Oh, would Farrell be a star on YouTube if he was around today. Luckily for those channels, and all golf shows across TV and social media, they had Farrell as their kickstarter. 
In the 1950s, he created “Swing Time,” which appeared on CBS in New York. By that time, Farrell was in the midst of his legendary career as a Head Professional at Baltusrol. He felt it was his job to bring people to golf and love the game just like he did, especially women and juniors. Members of Baltusrol would write Farrell letters about their swing and he would write them back with tips on how to improve. Rhythm and tempo were key tenets of any Farrell swing, and lesson for that matter — he used to bring a metronome to the range to work on rhythm.
Farrell (top row, third from left) was part of three U.S. Ryder Cup Teams during his career.
Farrell (top row, third from left) was part of three U.S. Ryder Cup Teams during his career.
“Swing Time” was one way for Farrell to bring his passion to a wider audience, but he also made sure the military community knew about golf as a form of recreation. While he was too old to serve in World War II — and very disappointed not to be able to serve his country — he became a warden for the U.S. military, ensuring those who were in combat had access to golf. Farrell created multiple military golf programs, and even formed the first one at a base in Iceland.
In the end, it didn’t matter to Farrell who got into golf . . . all that mattered to him was that they did.
There was no greater honor to him than being a golf professional
Throughout his career, Farrell always referred to himself as a club pro. He was never a touring professional or a player . . . he wanted to be known as a club pro, or as they’re known now, PGA of America Golf Professionals.
What started at Siwanoy and Quaker Ridge became nearly half a century as Head Professional at Baltusrol, where he is still beloved to this day. The Farrell Room resides in the clubhouse, with plenty of Farrell memorabilia hanging from the walls. When Baltusrol had a clubhouse fire, the Farrell keepsakes were of high priority. No one meant more to the club than Johnny.
Farrell using a stimpmeter at Baltusrol.
Farrell using a stimpmeter at Baltusrol.
During his latter Baltusrol years, Farrell started wintering in Florida. He became the first Head Professional at a new course in Boynton Beach called the Country Club of Florida, and Farrell would serve there for 26 years until 1979, living at the club until his death in 1988.

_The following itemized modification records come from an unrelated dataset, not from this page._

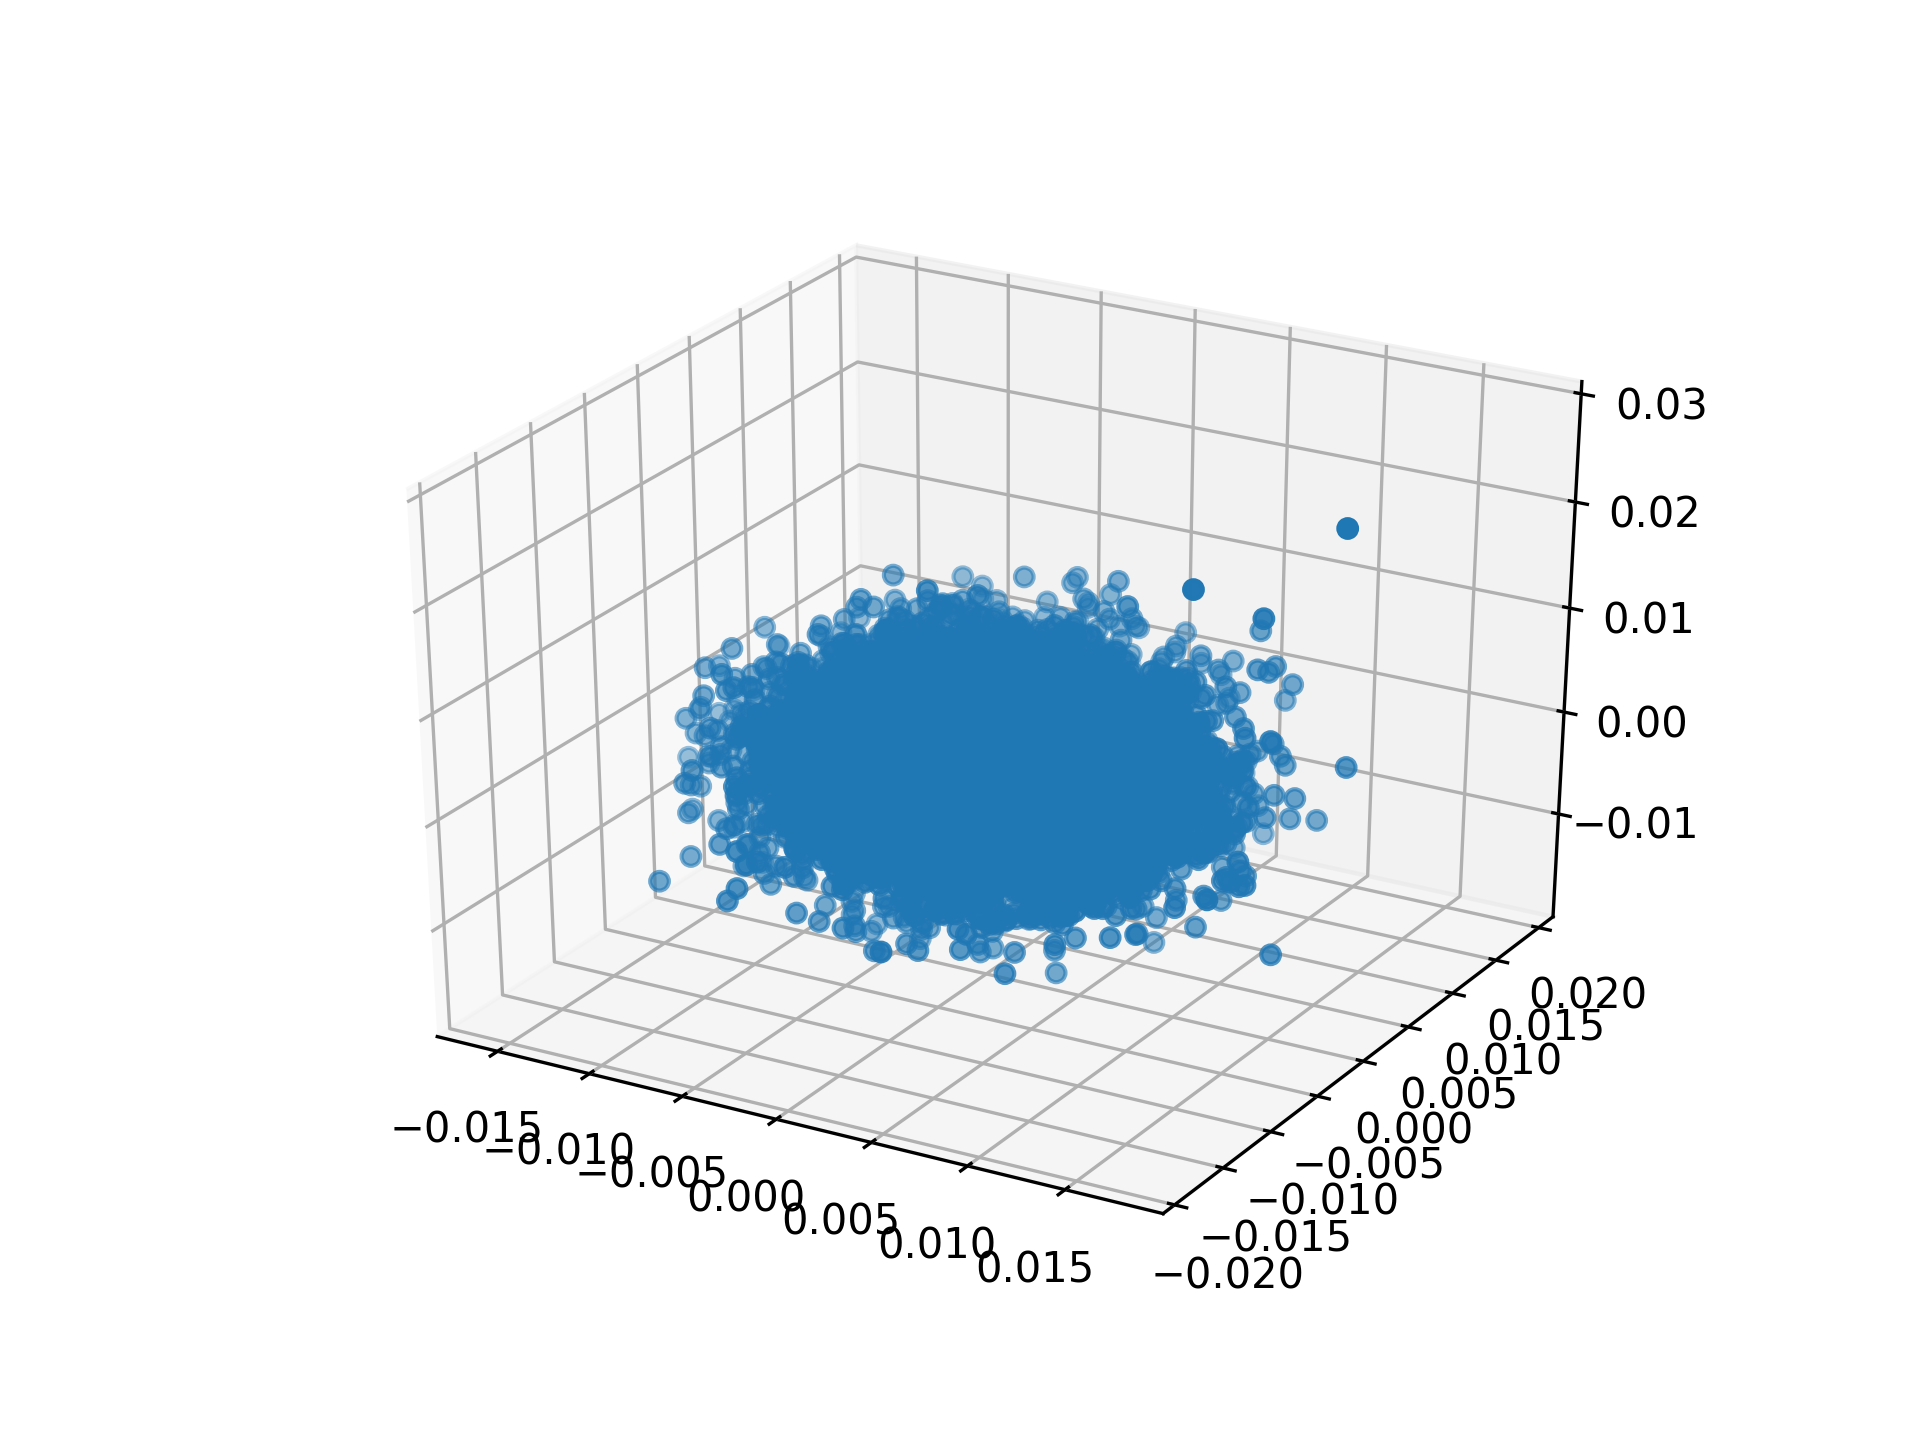
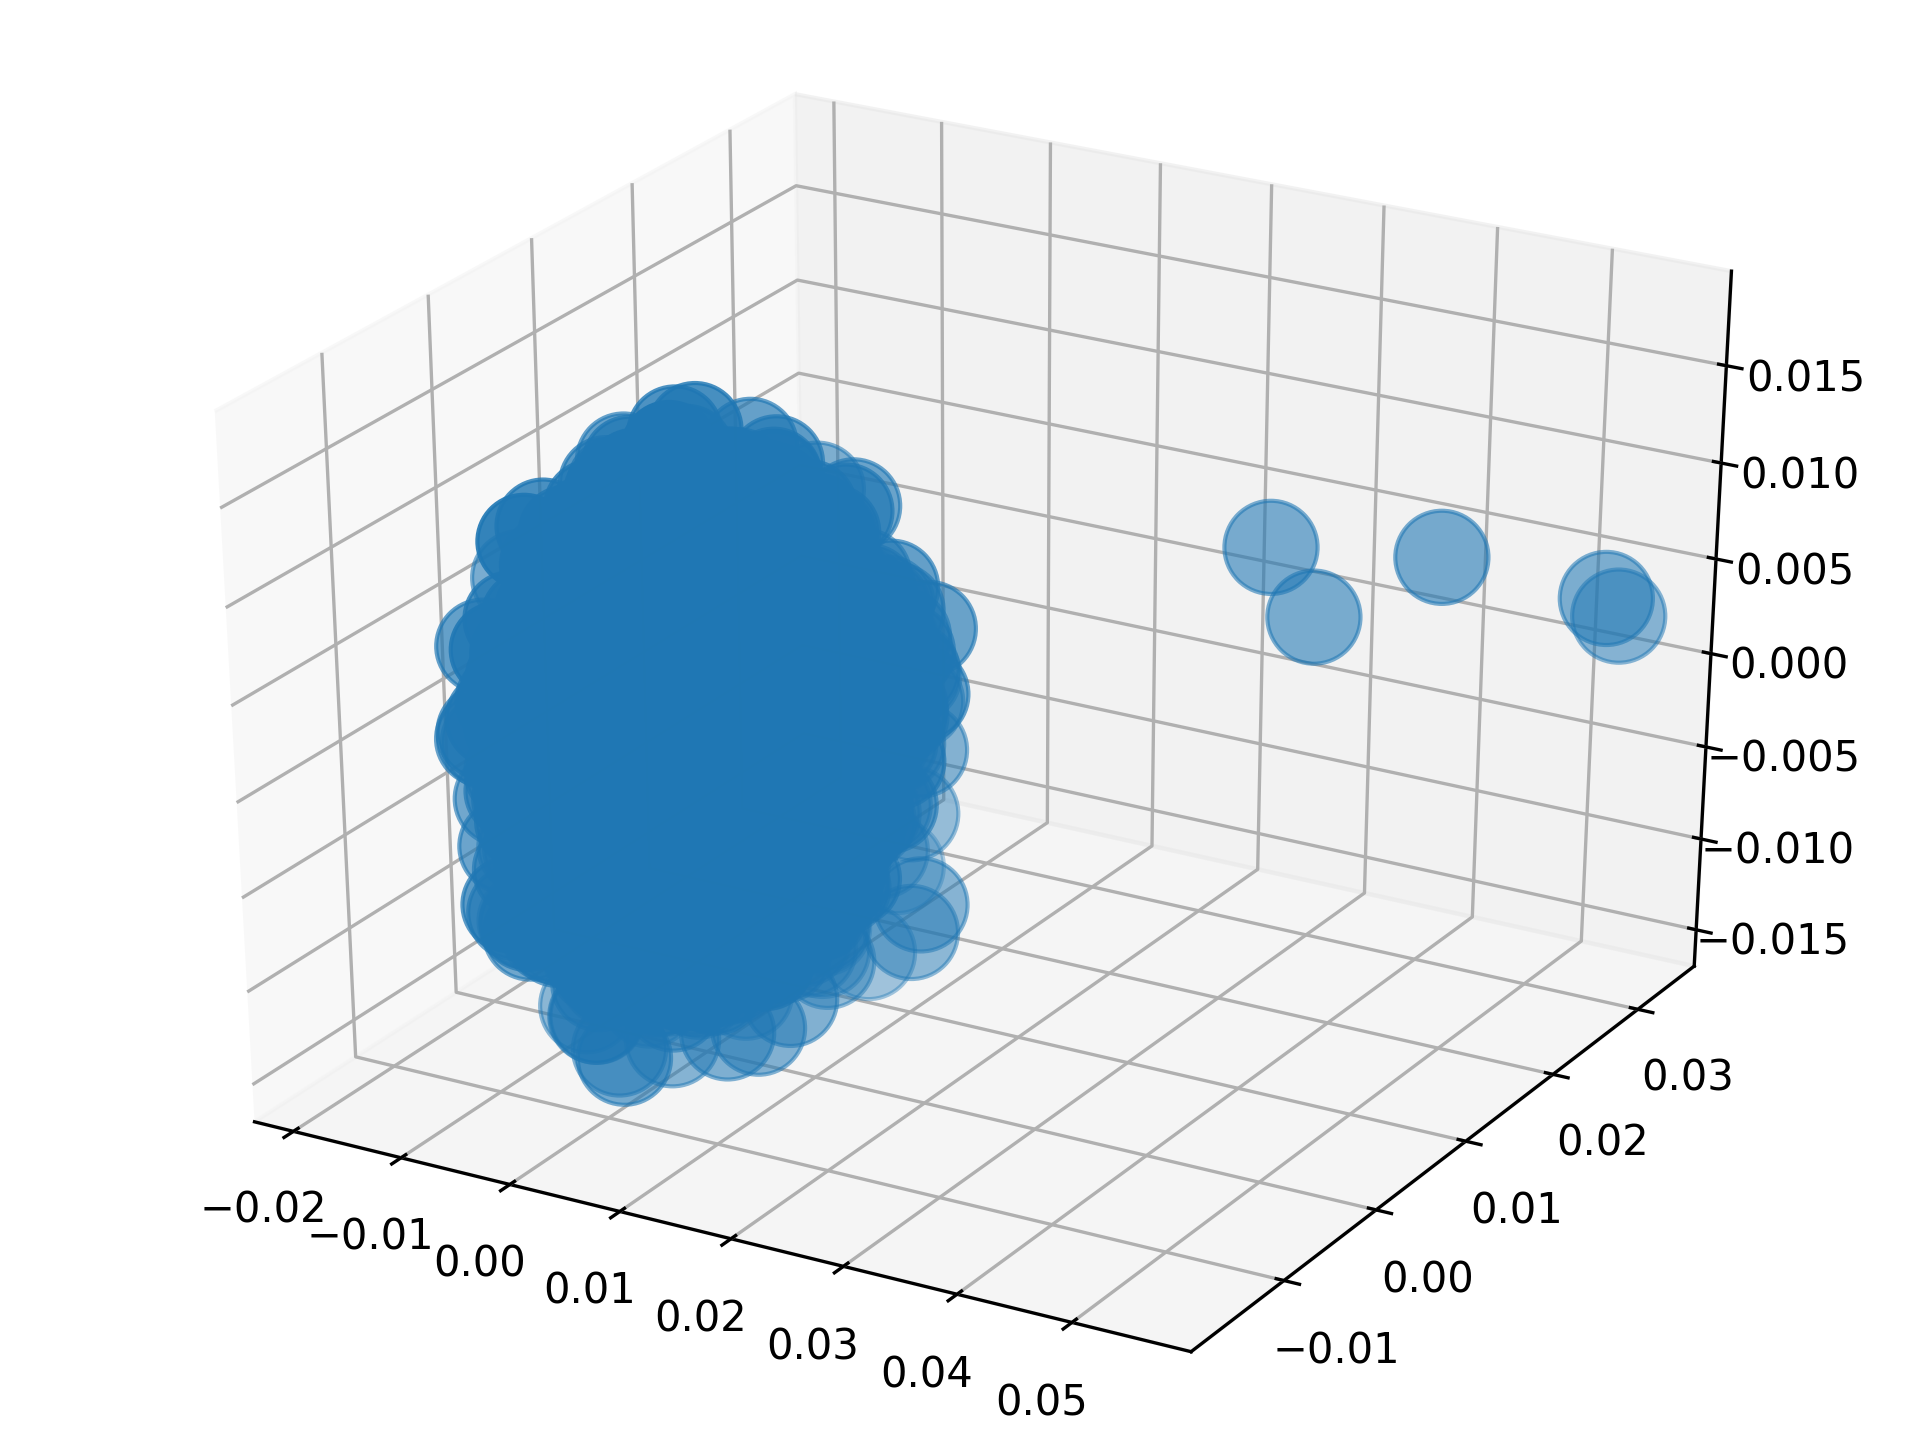
changed marker size

diff --git a/plot_embedding_3D.py b/plot_embedding_3D.py
@@ -45,6 +45,6 @@ for vector in reduced_path_vectors:
 fig = plt.figure()
 ax = Axes3D(fig)
 #ax = fig.add_subplot(111, projection='3d')
-ax.scatter(x, y, z)
+ax.scatter(x, y, z, s = 500)
 plt.savefig("embedding_3D", dpi=300)
 
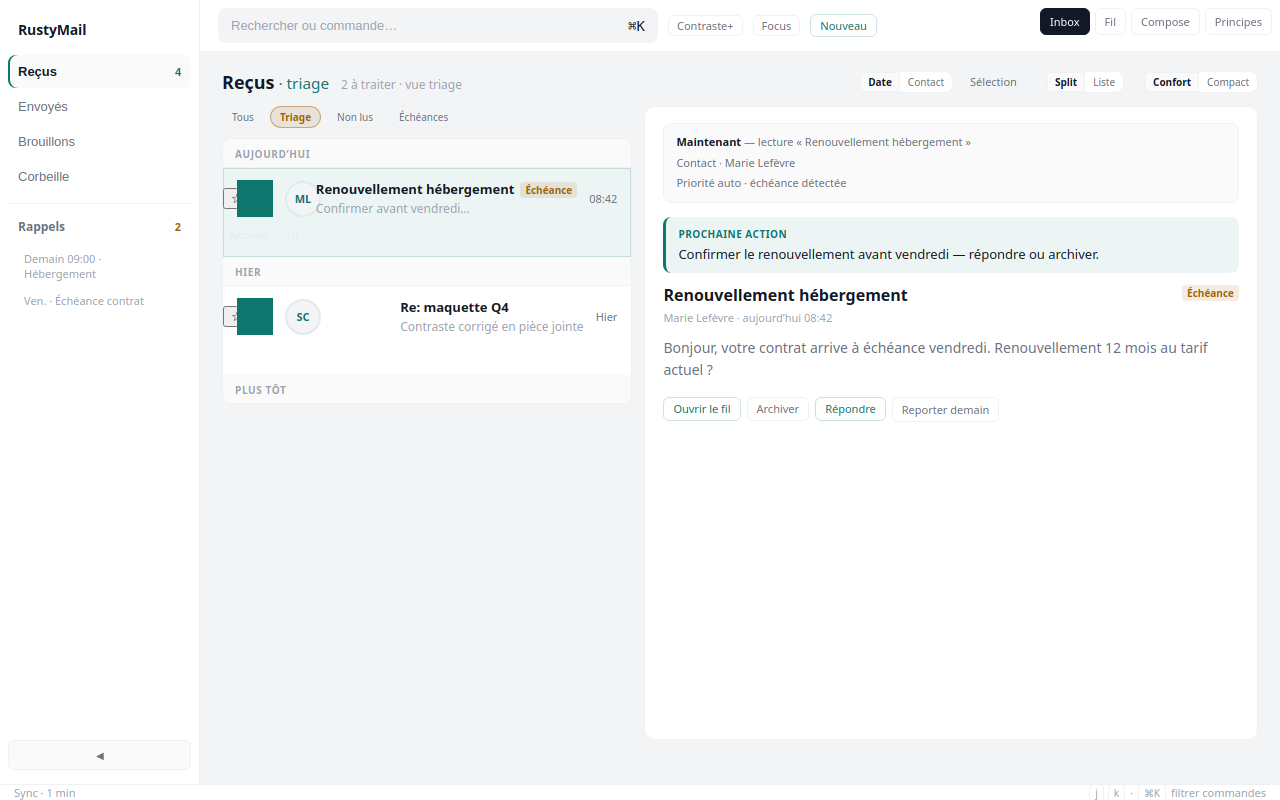
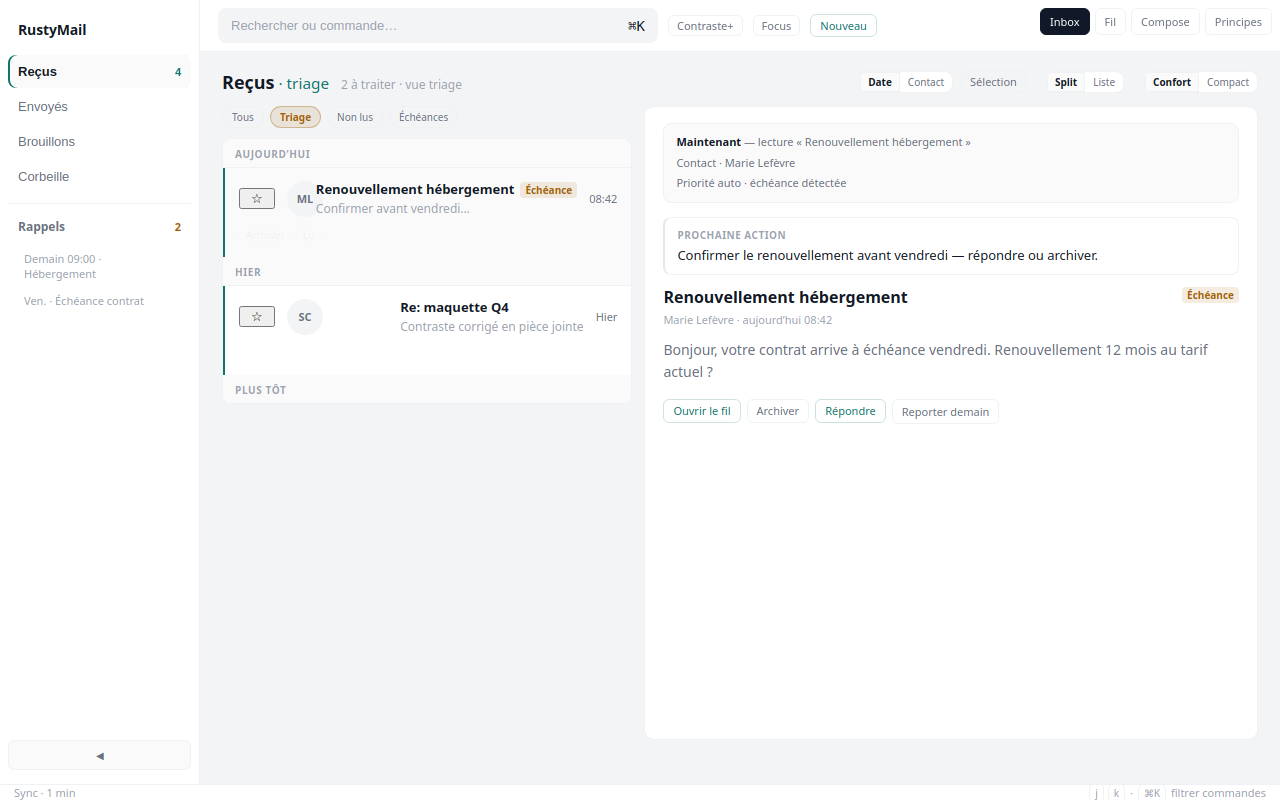
docs(mockups): inbox sans aplats teal — trait gauche discret

diff --git a/docs/mockups/clarity/clarity.css b/docs/mockups/clarity/clarity.css
@@ -379,7 +379,7 @@ a.btn-primary--soft {
   width: 6px;
   height: 6px;
   border-radius: 50%;
-  background: var(--primary);
+  background: var(--urgent);
   flex-shrink: 0;
 }
 
@@ -414,13 +414,14 @@ a.btn-primary--soft {
 
 .row {
   display: grid;
-  grid-template-columns: 2px 36px minmax(0, 1fr) auto auto;
+  grid-template-columns: 36px minmax(0, 1fr) auto auto;
   gap: 8px 12px;
   align-items: center;
-  padding: 12px 12px 12px 0;
+  padding: 12px 12px 12px 14px;
   border-bottom: 1px solid var(--border-subtle);
   transition: background var(--ease);
   position: relative;
+  border-left: 2px solid transparent;
 }
 
 .row-link {
@@ -466,8 +467,7 @@ a.btn-primary--soft {
 }
 
 .row.unread .avatar {
-  box-shadow: inset 0 0 0 2px var(--primary-ghost);
-  color: var(--primary);
+  color: var(--muted);
 }
 
 .row:last-child {
@@ -479,17 +479,21 @@ a.btn-primary--soft {
 }
 
 .row.is-selected {
-  background: var(--primary-ghost);
-  box-shadow: inset 0 0 0 1px rgba(15, 118, 110, 0.18);
+  background: var(--surface-2);
+  box-shadow: none;
+  border-left-color: var(--text);
+}
+
+.row.unread {
+  border-left-color: var(--primary);
+}
+
+.row.unread.is-selected {
+  border-left-color: var(--primary);
 }
 
 .row .stripe {
-  align-self: stretch;
-  background: transparent;
-}
-
-.row.unread .stripe {
-  background: var(--signal);
+  display: none;
 }
 
 .row.unread .subject {
@@ -940,10 +944,17 @@ body.split-off .read-pane {
 }
 
 .chip.is-on {
-  border-color: rgba(15, 118, 110, 0.35);
-  color: var(--primary);
-  background: var(--primary-ghost);
-  font-weight: 600;
+  border-color: var(--border);
+  color: var(--text);
+  background: var(--surface-2);
+  font-weight: 550;
+}
+
+.chip-triage.is-on {
+  border-color: rgba(161, 98, 7, 0.35);
+  color: var(--urgent);
+  background: var(--urgent-ghost);
+  font-weight: 550;
 }
 
 .row.is-filtered-out {
@@ -1346,7 +1357,7 @@ body.focus-mode .page-head .meta {
 }
 
 body.batch-mode .row {
-  grid-template-columns: 2px 22px 36px minmax(0, 1fr) auto auto;
+  grid-template-columns: 22px 36px minmax(0, 1fr) auto auto;
 }
 
 .row-check {
@@ -1362,7 +1373,7 @@ body.batch-mode .row-check {
 .row-check input {
   width: 14px;
   height: 14px;
-  accent-color: var(--primary);
+  accent-color: var(--text);
   cursor: pointer;
 }
 
@@ -1577,11 +1588,6 @@ body.batch-mode .batch-bar {
 }
 
 /* v9 — triage, prochaine action, rappels, checklist envoi */
-.chip-triage.is-on {
-  border-color: rgba(161, 98, 7, 0.45);
-  color: var(--urgent);
-  background: var(--urgent-ghost);
-}
 
 body.triage-view .brief {
   display: none;
@@ -1599,8 +1605,9 @@ body.triage-view .page-head h1::after {
   margin-bottom: 12px;
   padding: 10px 12px;
   border-radius: var(--radius-sm);
-  border-left: 3px solid var(--primary);
-  background: var(--primary-ghost);
+  border: 1px solid var(--border-subtle);
+  border-left: 2px solid var(--border);
+  background: var(--surface);
 }
 
 .next-action.is-visible {
@@ -1610,10 +1617,10 @@ body.triage-view .page-head h1::after {
 .next-action-label {
   display: block;
   font-size: 10px;
-  font-weight: 650;
+  font-weight: 600;
   text-transform: uppercase;
   letter-spacing: 0.05em;
-  color: var(--primary);
+  color: var(--faint);
   margin-bottom: 4px;
 }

Back to Baltusrol for a moment, though — it’s interesting how things came full circle for Farrell. Long Jim Barnes, the winner of the first-ever PGA Championship, was a mentor of Farrell’s alongside Travers. A young Johnny met Barnes at the 1916 PGA when he was just a kid and he stuck with Barnes. The two ultimately became close friends and Farrell hired Barnes to be a professional at Baltusrol.
This short anecdote, and there are plenty more, explain who Farrell was at his core. He never forgot where he came from back in Westchester, who helped him and how a career blossomed because of his talents were supported so generously. In return, he was incredibly self-aware and generous to those around him, even if he didn’t say out loud.

In the end, it didn’t matter to Farrell who got into golf . . . all that mattered to him was that they did.

It was all buoyed by his love for the game. A passion that was 1-of-1. There will never be a Johnny Farrell in golf again . . . but because of Johnny Farrell golf was never the same.